Two or three weeks in advance, the board sends letters to entrants, telling them what the judging schedule will be and what to expect during the examinations by the judges.
Much of the judging takes place in the week immediately preceding the fair. On a busy Thursday this week, Gaerke, Bowersock and Burden were joined by fellow board members Grace Maurer, of Anna, and Hanna Michael, of Sidney, to check people in and make sure judges had everything they needed. Prefair judging has just concluded for this year. Throughout the week, junior fair board committee members worked from 7:30 a.m. to as late as 9 p.m. to set up and oversee the judging process each day.
Each entrant who completes a project is awarded a ribbon and a voucher. Ribbons are ranked A, B and C.
“We haven’t given out any C ribbons in years,” Gaerke said. The vouchers for A ribbons can be exchanged during the fair for $3. B ribbon vouchers are worth $2 each. The awards are made by the judges, based on the quality of the projects.

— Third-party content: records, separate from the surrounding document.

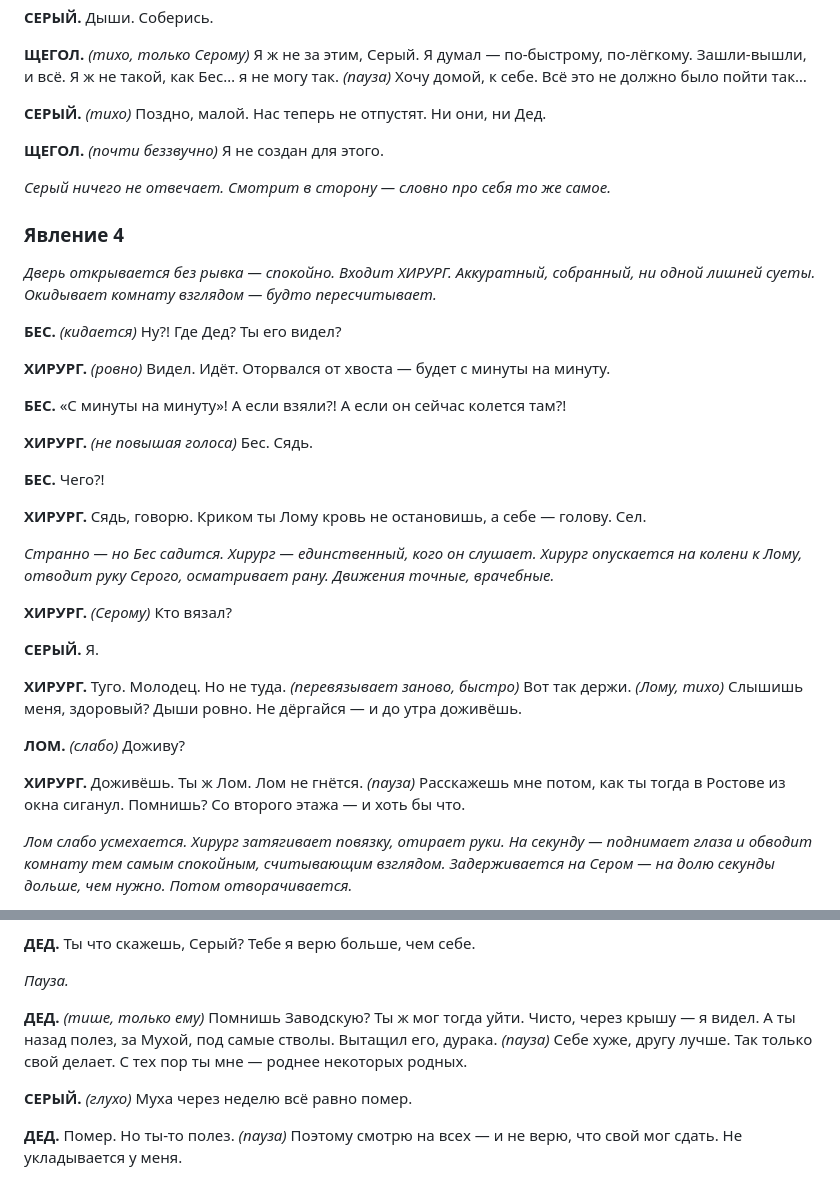
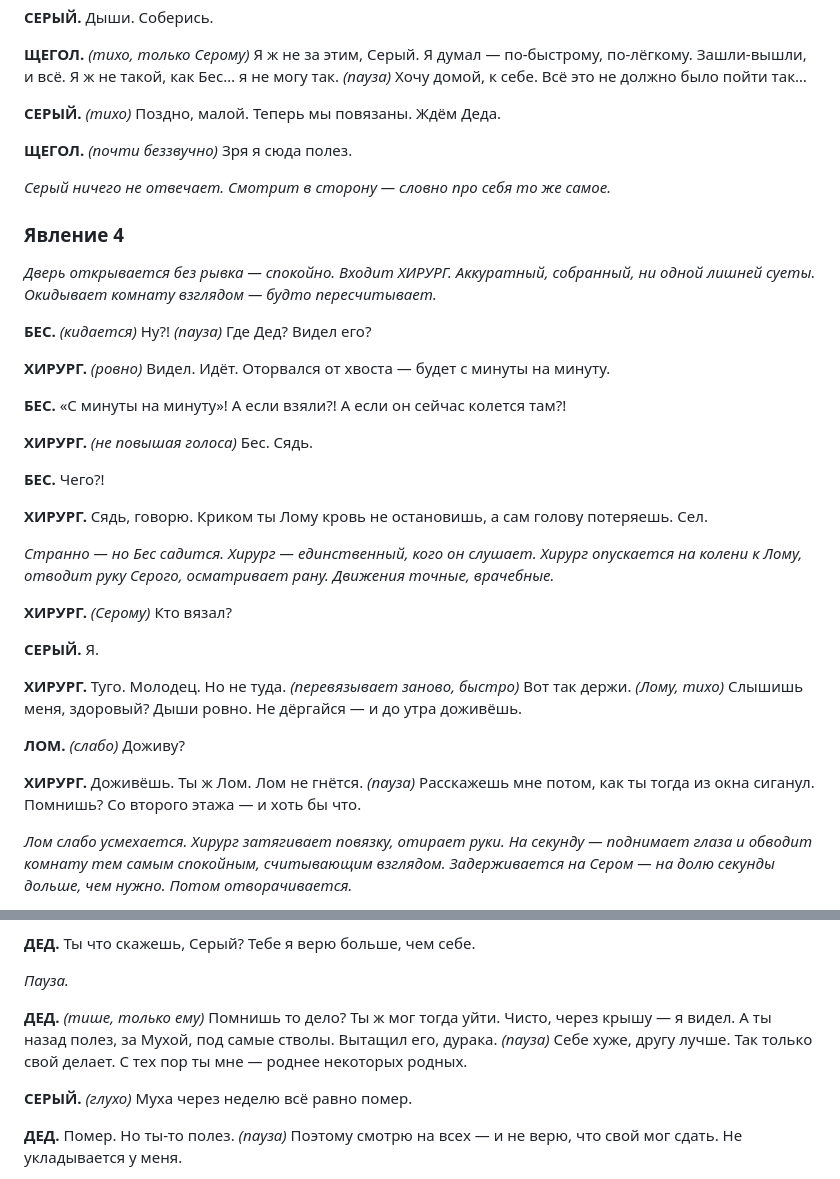
Before and after one commit to 1theater/the-wolf-pit, a Markdown page: the-wolf-pit.md, 2 parts joined by grey strips. Drawn GitHub-style.

Commit message:
Д1: правки реплик (Серый, Щегол, Бес, Хирург), убраны все топонимы (Ростов, Заводская) — действие вне страны; синхрон role-book

```diff
--- a/the-wolf-pit.md
+++ b/the-wolf-pit.md
@@ -145,9 +145,9 @@
 
 **ЩЕГОЛ.** *(тихо, только Серому)* Я ж не за этим, Серый. Я думал — по-быстрому, по-лёгкому. Зашли-вышли, и всё. Я ж не такой, как Бес… я не могу так. *(пауза)* Хочу домой, к себе. Всё это не должно было пойти так…
 
-**СЕРЫЙ.** *(тихо)* Поздно, малой. Нас теперь не отпустят. Ни они, ни Дед.
+**СЕРЫЙ.** *(тихо)* Поздно, малой. Теперь мы повязаны. Ждём Деда.
 
-**ЩЕГОЛ.** *(почти беззвучно)* Я не создан для этого.
+**ЩЕГОЛ.** *(почти беззвучно)* Зря я сюда полез.
 
 *Серый ничего не отвечает. Смотрит в сторону — словно про себя то же самое.*
 
@@ -155,7 +155,7 @@
 
 *Дверь открывается без рывка — спокойно. Входит ХИРУРГ. Аккуратный, собранный, ни одной лишней суеты. Окидывает комнату взглядом — будто пересчитывает.*
 
-**БЕС.** *(кидается)* Ну?! Где Дед? Ты его видел?
+**БЕС.** *(кидается)* Ну?! *(пауза)* Где Дед? Видел его?
 
 **ХИРУРГ.** *(ровно)* Видел. Идёт. Оторвался от хвоста — будет с минуты на минуту.
 
@@ -165,7 +165,7 @@
 
 **БЕС.** Чего?!
 
-**ХИРУРГ.** Сядь, говорю. Криком ты Лому кровь не остановишь, а себе — голову. Сел.
+**ХИРУРГ.** Сядь, говорю. Криком ты Лому кровь не остановишь, а сам голову потеряешь. Сел.
 
 *Странно — но Бес садится. Хирург — единственный, кого он слушает. Хирург опускается на колени к Лому, отводит руку Серого, осматривает рану. Движения точные, врачебные.*
 
@@ -177,7 +177,7 @@
 
 **ЛОМ.** *(слабо)* Доживу?
 
-**ХИРУРГ.** Доживёшь. Ты ж Лом. Лом не гнётся. *(пауза)* Расскажешь мне потом, как ты тогда в Ростове из окна сиганул. Помнишь? Со второго этажа — и хоть бы что.
+**ХИРУРГ.** Доживёшь. Ты ж Лом. Лом не гнётся. *(пауза)* Расскажешь мне потом, как ты тогда из окна сиганул. Помнишь? Со второго этажа — и хоть бы что.
 
 *Лом слабо усмехается. Хирург затягивает повязку, отирает руки. На секунду — поднимает глаза и обводит комнату тем самым спокойным, считывающим взглядом. Задерживается на Сером — на долю секунды дольше, чем нужно. Потом отворачивается.*
 
@@ -277,7 +277,7 @@
 
 *Пауза.*
 
-**ДЕД.** *(тише, только ему)* Помнишь Заводскую? Ты ж мог тогда уйти. Чисто, через крышу — я видел. А ты назад полез, за Мухой, под самые стволы. Вытащил его, дурака. *(пауза)* Себе хуже, другу лучше. Так только свой делает. С тех пор ты мне — роднее некоторых родных.
+**ДЕД.** *(тише, только ему)* Помнишь то дело? Ты ж мог тогда уйти. Чисто, через крышу — я видел. А ты назад полез, за Мухой, под самые стволы. Вытащил его, дурака. *(пауза)* Себе хуже, другу лучше. Так только свой делает. С тех пор ты мне — роднее некоторых родных.
 
 **СЕРЫЙ.** *(глухо)* Муха через неделю всё равно помер.
 
```
Also changed, not shown: role-book.md (+4 -4 lines).
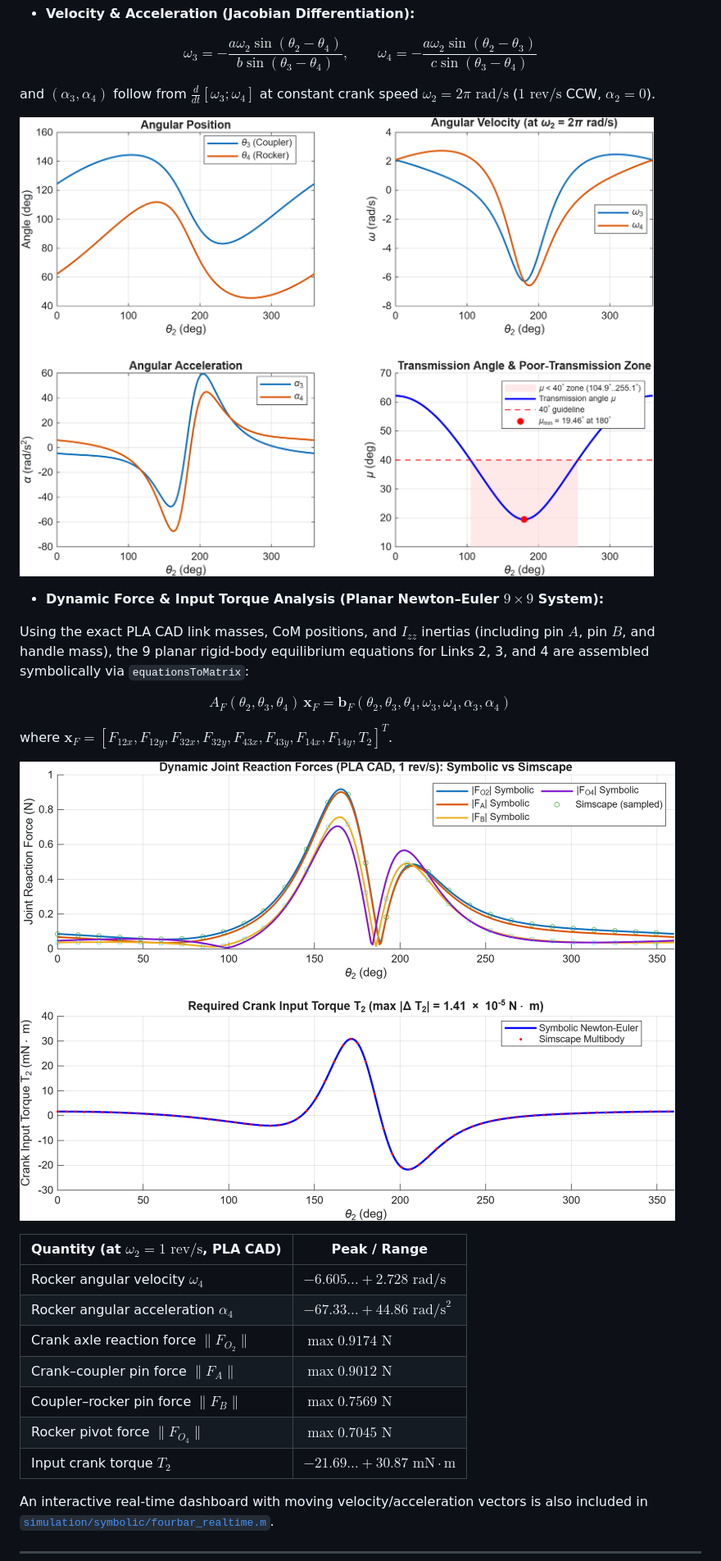
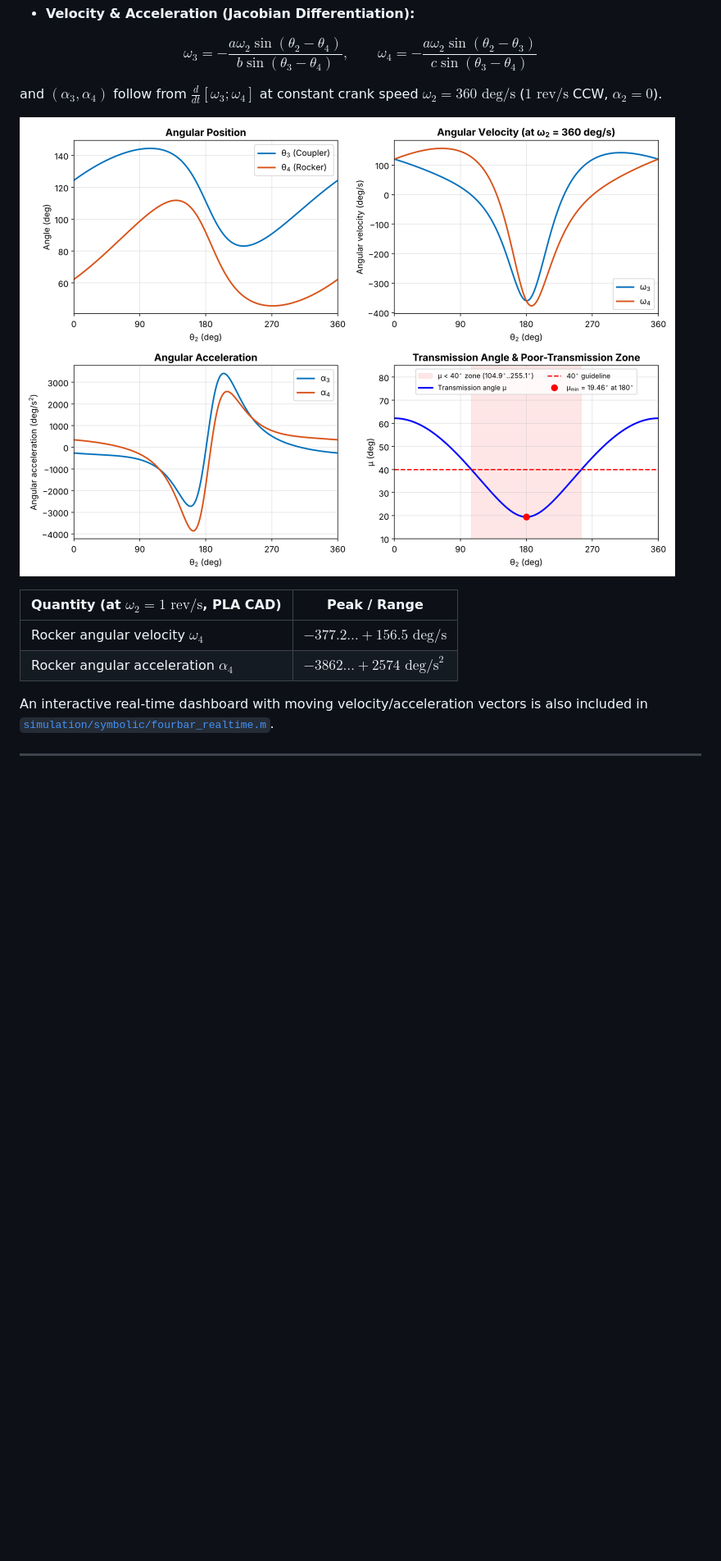
Before and after one commit to Pariyakorn2/Crank-Rocker-Mechanism, a Markdown page: README.md, the part around one of its changes. Shown at 82% size. Rendered like a GitHub page; pictures changed too: media/symbolic_kinematics.png; blank space fills up the shorter version.

```diff
--- a/README.md
+++ b/README.md
@@ -115,31 +115,14 @@ $$
 \omega_3 = -\frac{a\omega_2 \sin(\theta_2 - \theta_4)}{b\sin(\theta_3 - \theta_4)}, \qquad \omega_4 = -\frac{a\omega_2 \sin(\theta_2 - \theta_3)}{c\sin(\theta_3 - \theta_4)}
 $$
 
-and $(\alpha_3, \alpha_4)$ follow from $\frac{d}{dt}[\omega_3; \omega_4]$ at constant crank speed $\omega_2 = 2\pi\text{ rad/s}$ ($1\text{ rev/s}$ CCW, $\alpha_2 = 0$).
+and $(\alpha_3, \alpha_4)$ follow from $\frac{d}{dt}[\omega_3; \omega_4]$ at constant crank speed $\omega_2 = 360\text{ deg/s}$ ($1\text{ rev/s}$ CCW, $\alpha_2 = 0$).
 
 ![Symbolic Kinematics and Transmission Angle](media/symbolic_kinematics.png)
 
-- **Dynamic Force & Input Torque Analysis (Planar Newton–Euler $9\times 9$ System):**
-
-Using the exact PLA CAD link masses, CoM positions, and $I_{zz}$ inertias (including pin $A$, pin $B$, and handle mass), the 9 planar rigid-body equilibrium equations for Links 2, 3, and 4 are assembled symbolically via `equationsToMatrix`:
-
-$$
-A_F(\theta_2, \theta_3, \theta_4)\,\mathbf{x}_F = \mathbf{b}_F(\theta_2, \theta_3, \theta_4, \omega_3, \omega_4, \alpha_3, \alpha_4)
-$$
-
-where $\mathbf{x}_F = [F_{12x}, F_{12y}, F_{32x}, F_{32y}, F_{43x}, F_{43y}, F_{14x}, F_{14y}, T_2]^T$.
-
-![Symbolic Dynamic Forces and Crank Torque](media/symbolic_forces.png)
-
 | Quantity (at $\omega_2 = 1\text{ rev/s}$, PLA CAD) | Peak / Range |
 |---|---|
-| Rocker angular velocity $\omega_4$ | $-6.605 \dots +2.728\text{ rad/s}$ |
-| Rocker angular acceleration $\alpha_4$ | $-67.33 \dots +44.86\text{ rad/s}^2$ |
-| Crank axle reaction force $\|F_{O_2}\|$ | $\max 0.9174\text{ N}$ |
-| Crank–coupler pin force $\|F_A\|$ | $\max 0.9012\text{ N}$ |
-| Coupler–rocker pin force $\|F_B\|$ | $\max 0.7569\text{ N}$ |
-| Rocker pivot force $\|F_{O_4}\|$ | $\max 0.7045\text{ N}$ |
-| Input crank torque $T_2$ | $-21.69 \dots +30.87\text{ mN}\cdot\text{m}$ |
+| Rocker angular velocity $\omega_4$ | $-377.2 \dots +156.5\text{ deg/s}$ |
+| Rocker angular acceleration $\alpha_4$ | $-3862 \dots +2574\text{ deg/s}^2$ |
 
 An interactive real-time dashboard with moving velocity/acceleration vectors is also included in [`simulation/symbolic/fourbar_realtime.m`](simulation/symbolic/fourbar_realtime.m).
 
```
Also changed, not shown: other parts of README.md (+11 -8 lines), media/simscape_comparison.png, 6 other files.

During the fair, the board oversees all the project judging that doesn’t happen as prefair judging. The full board meets at 10 p.m. every night of fair week to assess what happened during the day and to finalize plans for the next day.
Being a junior fair board member incurs a big learning curve, according to first-term member Burden.
“I have to learn how to do everything properly, so when older kids leave, they leave it in good hands, so we can keep the board running efficiently,” he said.
Gaerke is writing a checklist for next year’s president.
“I had to learn about a lot of committees, not just mine,” she said. “It’s a lot of work, but we all love it.” Her junior fair board experience has pointed her toward her future. She plans to study operations management in agriculture when she goes to college next year.
The board plans a fundraiser during the year. Funds are used to repair and upgrade the junior fair buildings on the fairgrounds and pay for awards that are not sponsored. Each board member is paid 50 cents per hour for up to 100 hours of work per year. Each member works for many, many more than 100 hours.
“They have crazy schedules and they keep giving and giving,” said Gaerke’s mother and a board adviser, Judie.
In addition, many on the board have part-time jobs and participate in school activities, as well as developing their own fair entries.
“Projects, jobs, sports — whew!” said Burden. “But (the junior fair board) is a good group of people to be around.”
Other junior fair board members are Addie White, Sara Maurer, Emma Mertz, Olivia Maurer, Kyle Maurer, Owen Michael, Chare Jefferies, Emily Bohman, Maissen Akers, Madison Allison, Luke Bohman, Caleb Pleiman, Megan Maurer, Cole Tebbe, Carly Drury, Kelsey Zircher, Ben Snavely, Micah Smock, Laura Brubaker, Bradley Burden, Nathan Poeppelman, Allison McCummons and Kaitlyn Ellison.
They are aided by 19 adult advisers.
Reach the writer at 937-538-4824.